■ **Web page edit records**
........

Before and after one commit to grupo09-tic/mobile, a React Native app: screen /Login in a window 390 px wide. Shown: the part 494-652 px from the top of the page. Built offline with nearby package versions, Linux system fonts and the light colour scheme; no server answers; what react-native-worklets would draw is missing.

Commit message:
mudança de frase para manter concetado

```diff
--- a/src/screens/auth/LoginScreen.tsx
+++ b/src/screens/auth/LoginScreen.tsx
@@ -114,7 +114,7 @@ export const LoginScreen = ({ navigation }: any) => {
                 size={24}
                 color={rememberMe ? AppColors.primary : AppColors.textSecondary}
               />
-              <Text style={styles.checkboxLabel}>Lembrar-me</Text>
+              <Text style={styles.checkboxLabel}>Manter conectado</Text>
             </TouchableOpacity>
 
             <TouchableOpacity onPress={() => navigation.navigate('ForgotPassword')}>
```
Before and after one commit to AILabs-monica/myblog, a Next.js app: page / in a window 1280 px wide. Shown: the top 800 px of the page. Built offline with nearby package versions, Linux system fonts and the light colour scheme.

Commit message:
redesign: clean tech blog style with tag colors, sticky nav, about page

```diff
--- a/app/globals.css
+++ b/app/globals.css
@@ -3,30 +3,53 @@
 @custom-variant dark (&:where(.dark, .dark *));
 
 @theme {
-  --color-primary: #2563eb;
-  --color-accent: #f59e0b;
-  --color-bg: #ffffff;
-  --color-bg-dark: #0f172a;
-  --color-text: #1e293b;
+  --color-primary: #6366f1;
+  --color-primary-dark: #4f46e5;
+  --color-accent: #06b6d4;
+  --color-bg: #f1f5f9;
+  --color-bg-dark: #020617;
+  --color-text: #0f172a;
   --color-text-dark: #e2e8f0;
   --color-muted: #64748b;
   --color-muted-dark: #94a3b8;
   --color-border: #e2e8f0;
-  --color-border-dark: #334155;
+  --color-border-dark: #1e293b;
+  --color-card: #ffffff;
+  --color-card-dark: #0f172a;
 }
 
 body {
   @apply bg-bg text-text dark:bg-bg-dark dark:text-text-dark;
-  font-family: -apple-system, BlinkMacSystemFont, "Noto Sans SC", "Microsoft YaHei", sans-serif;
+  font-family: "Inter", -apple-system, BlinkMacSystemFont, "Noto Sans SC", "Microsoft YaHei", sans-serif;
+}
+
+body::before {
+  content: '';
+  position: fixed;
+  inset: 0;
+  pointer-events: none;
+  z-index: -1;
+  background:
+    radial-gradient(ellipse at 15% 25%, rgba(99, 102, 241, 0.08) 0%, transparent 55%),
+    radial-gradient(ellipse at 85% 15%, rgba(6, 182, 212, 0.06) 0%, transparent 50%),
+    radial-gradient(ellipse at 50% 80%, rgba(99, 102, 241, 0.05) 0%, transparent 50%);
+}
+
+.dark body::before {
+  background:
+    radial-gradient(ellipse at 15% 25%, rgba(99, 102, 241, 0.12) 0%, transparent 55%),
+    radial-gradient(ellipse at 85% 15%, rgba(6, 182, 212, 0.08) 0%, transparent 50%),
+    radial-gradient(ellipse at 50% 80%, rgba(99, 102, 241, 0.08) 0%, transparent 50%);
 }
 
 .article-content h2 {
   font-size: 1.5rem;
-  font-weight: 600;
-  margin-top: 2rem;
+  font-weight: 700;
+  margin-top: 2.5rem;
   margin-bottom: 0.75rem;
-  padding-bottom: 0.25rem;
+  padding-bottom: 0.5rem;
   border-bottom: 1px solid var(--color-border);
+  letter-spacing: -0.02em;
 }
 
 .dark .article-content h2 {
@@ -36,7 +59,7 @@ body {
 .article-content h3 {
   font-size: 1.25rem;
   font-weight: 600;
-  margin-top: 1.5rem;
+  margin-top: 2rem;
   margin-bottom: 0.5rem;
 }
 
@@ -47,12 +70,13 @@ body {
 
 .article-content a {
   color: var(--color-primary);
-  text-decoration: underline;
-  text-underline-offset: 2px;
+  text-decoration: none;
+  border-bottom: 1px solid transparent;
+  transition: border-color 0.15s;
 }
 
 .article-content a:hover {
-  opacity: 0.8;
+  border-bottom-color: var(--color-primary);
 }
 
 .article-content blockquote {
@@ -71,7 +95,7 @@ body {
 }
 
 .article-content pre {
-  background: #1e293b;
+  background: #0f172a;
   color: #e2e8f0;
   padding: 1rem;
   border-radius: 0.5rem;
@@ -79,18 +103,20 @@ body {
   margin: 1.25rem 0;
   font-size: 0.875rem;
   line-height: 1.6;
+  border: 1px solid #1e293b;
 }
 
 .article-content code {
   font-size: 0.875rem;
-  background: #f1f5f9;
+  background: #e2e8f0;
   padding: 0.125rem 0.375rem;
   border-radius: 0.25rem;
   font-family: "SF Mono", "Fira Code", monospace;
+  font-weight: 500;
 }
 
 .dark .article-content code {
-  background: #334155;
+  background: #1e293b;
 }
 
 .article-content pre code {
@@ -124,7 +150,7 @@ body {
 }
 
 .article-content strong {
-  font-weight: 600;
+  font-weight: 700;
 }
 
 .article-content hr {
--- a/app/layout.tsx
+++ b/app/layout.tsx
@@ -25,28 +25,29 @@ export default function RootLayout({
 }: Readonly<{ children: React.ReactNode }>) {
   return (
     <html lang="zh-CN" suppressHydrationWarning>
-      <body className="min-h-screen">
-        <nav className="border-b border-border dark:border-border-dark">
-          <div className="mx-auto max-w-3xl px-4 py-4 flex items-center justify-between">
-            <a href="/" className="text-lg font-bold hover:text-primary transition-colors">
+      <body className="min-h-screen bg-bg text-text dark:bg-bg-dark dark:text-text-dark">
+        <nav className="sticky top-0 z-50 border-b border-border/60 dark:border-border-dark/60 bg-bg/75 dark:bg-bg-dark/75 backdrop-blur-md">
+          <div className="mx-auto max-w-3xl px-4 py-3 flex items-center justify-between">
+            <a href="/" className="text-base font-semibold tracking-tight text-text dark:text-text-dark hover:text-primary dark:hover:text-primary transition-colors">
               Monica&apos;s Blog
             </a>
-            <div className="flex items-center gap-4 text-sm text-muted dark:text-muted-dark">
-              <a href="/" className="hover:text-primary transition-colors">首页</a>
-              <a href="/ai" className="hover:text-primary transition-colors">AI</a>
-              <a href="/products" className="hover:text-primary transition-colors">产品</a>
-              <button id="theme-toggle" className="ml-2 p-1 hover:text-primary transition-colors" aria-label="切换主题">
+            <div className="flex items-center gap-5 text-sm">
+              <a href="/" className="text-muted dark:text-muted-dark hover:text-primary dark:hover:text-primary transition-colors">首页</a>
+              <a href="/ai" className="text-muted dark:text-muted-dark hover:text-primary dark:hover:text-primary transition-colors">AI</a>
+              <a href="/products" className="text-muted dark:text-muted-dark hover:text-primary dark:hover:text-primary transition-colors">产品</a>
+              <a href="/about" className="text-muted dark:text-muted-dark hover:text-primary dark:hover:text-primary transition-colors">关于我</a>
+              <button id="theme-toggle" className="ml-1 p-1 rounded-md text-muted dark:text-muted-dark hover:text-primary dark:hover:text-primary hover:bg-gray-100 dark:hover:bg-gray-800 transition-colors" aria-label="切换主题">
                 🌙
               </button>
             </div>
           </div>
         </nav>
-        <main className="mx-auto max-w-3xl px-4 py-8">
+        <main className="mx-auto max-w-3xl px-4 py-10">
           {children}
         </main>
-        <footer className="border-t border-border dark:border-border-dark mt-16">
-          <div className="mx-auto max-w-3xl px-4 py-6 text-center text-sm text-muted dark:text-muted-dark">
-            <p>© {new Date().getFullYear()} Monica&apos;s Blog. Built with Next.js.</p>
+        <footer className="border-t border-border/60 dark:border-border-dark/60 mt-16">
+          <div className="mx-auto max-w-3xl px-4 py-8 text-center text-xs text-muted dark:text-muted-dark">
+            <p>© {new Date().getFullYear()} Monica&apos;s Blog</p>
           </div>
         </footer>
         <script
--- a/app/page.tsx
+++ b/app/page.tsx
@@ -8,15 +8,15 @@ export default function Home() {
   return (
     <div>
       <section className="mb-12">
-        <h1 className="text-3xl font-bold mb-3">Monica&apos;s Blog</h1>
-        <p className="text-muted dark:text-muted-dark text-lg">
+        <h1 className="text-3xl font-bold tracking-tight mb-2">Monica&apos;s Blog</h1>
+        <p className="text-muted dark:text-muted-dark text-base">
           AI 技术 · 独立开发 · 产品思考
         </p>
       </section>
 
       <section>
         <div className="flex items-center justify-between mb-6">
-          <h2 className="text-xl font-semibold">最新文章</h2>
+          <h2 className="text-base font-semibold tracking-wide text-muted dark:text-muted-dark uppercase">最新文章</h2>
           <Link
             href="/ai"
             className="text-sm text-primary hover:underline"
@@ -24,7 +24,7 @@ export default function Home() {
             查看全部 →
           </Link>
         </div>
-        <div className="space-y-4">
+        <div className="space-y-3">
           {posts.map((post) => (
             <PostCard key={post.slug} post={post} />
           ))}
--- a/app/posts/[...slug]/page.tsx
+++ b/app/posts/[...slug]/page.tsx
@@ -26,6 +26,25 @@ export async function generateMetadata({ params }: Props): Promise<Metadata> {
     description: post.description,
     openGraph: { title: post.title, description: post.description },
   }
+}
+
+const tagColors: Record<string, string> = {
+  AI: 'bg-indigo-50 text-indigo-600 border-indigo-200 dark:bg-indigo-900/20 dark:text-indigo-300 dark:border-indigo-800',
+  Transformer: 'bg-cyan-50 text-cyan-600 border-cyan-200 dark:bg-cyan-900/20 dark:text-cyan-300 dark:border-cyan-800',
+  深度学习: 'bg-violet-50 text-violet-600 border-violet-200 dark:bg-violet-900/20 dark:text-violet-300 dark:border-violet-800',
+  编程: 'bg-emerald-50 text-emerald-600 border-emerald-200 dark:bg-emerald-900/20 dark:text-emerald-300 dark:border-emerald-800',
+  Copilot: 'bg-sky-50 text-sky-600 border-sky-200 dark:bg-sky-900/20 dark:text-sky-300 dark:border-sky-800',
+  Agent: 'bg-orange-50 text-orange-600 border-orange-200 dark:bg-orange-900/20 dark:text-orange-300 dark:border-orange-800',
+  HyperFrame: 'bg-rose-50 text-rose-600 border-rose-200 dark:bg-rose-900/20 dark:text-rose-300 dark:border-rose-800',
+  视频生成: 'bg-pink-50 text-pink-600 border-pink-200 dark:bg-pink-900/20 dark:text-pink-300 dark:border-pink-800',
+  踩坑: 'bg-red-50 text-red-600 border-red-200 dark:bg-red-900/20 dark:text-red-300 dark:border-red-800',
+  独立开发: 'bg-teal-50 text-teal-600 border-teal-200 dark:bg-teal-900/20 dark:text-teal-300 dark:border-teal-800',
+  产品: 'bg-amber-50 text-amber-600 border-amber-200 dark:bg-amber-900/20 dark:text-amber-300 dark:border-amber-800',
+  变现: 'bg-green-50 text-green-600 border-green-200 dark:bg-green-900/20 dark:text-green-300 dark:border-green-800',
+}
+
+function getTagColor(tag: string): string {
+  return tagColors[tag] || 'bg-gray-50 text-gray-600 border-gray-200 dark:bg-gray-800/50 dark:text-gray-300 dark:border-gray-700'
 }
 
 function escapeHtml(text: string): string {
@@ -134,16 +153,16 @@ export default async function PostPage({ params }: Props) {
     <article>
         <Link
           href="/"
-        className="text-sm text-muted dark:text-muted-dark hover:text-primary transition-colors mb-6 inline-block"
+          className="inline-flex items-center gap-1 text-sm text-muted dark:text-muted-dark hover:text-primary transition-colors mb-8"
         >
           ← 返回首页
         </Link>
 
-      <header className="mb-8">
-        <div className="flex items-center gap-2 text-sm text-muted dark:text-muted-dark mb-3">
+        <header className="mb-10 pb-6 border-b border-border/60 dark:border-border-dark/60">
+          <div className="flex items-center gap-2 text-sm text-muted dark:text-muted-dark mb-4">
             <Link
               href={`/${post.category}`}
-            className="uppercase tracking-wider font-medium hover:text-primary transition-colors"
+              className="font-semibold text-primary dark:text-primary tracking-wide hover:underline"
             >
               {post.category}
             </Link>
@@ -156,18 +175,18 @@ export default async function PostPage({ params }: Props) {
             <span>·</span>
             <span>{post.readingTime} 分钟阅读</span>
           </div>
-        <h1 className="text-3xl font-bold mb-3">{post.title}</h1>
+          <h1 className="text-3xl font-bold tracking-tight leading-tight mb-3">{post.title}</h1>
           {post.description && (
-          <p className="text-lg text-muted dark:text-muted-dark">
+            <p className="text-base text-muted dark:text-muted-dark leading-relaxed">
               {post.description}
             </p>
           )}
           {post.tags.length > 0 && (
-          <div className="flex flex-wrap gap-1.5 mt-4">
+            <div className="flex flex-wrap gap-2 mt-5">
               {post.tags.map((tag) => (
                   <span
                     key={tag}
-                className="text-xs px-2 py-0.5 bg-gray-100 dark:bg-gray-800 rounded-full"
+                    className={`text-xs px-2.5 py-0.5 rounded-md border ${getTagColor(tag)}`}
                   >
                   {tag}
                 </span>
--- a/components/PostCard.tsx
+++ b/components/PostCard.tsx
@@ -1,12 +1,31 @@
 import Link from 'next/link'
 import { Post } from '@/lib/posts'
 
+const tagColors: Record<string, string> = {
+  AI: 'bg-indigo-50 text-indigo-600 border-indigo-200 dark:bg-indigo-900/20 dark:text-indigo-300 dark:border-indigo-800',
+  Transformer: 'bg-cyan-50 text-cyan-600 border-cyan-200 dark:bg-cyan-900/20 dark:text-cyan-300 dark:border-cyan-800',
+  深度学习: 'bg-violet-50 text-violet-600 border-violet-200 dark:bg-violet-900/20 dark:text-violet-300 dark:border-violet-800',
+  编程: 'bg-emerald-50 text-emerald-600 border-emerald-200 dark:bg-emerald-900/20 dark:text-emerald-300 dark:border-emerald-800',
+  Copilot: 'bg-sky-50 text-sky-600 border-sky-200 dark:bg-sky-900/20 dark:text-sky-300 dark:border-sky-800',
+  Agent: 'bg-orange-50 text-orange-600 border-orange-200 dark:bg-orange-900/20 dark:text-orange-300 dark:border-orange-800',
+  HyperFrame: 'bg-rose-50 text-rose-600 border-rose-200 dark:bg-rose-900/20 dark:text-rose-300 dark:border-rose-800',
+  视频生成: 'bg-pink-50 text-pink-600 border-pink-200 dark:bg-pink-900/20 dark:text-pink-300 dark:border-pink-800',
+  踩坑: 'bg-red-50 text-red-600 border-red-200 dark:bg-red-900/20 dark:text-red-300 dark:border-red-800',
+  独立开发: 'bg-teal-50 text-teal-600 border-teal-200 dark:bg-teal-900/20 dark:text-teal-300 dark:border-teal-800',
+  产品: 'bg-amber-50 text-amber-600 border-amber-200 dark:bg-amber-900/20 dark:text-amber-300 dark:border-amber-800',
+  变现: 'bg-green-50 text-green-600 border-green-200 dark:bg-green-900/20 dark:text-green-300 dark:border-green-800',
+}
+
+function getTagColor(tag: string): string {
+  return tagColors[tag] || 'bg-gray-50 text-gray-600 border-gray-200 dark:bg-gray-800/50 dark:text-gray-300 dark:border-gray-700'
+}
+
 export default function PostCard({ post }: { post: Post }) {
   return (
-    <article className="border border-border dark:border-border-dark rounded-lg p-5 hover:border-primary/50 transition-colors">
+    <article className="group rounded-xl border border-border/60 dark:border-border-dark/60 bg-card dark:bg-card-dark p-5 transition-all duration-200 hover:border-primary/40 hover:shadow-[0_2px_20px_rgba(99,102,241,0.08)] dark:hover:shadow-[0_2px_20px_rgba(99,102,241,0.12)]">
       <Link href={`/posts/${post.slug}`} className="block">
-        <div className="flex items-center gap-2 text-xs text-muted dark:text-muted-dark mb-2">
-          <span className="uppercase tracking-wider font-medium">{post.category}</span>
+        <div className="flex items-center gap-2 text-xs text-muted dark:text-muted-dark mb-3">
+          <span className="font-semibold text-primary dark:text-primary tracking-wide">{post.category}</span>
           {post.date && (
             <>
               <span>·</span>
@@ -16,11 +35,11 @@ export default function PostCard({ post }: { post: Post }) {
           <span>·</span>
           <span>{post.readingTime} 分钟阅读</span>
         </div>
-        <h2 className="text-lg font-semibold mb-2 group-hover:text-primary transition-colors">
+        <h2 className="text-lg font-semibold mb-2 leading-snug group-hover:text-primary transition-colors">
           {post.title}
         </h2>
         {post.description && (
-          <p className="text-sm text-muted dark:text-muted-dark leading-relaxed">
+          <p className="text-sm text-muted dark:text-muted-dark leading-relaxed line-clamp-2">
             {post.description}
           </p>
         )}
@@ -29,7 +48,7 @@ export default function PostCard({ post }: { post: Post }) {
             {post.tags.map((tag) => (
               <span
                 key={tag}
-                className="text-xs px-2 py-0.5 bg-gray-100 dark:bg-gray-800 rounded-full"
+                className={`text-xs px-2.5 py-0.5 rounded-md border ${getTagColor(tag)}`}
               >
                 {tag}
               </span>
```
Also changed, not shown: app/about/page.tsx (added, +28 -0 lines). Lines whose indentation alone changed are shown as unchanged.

........

■ **Your goal**
Once every line above has been checked for the string "items", give the number of matching lines and nothing more.

■ **Your response**
10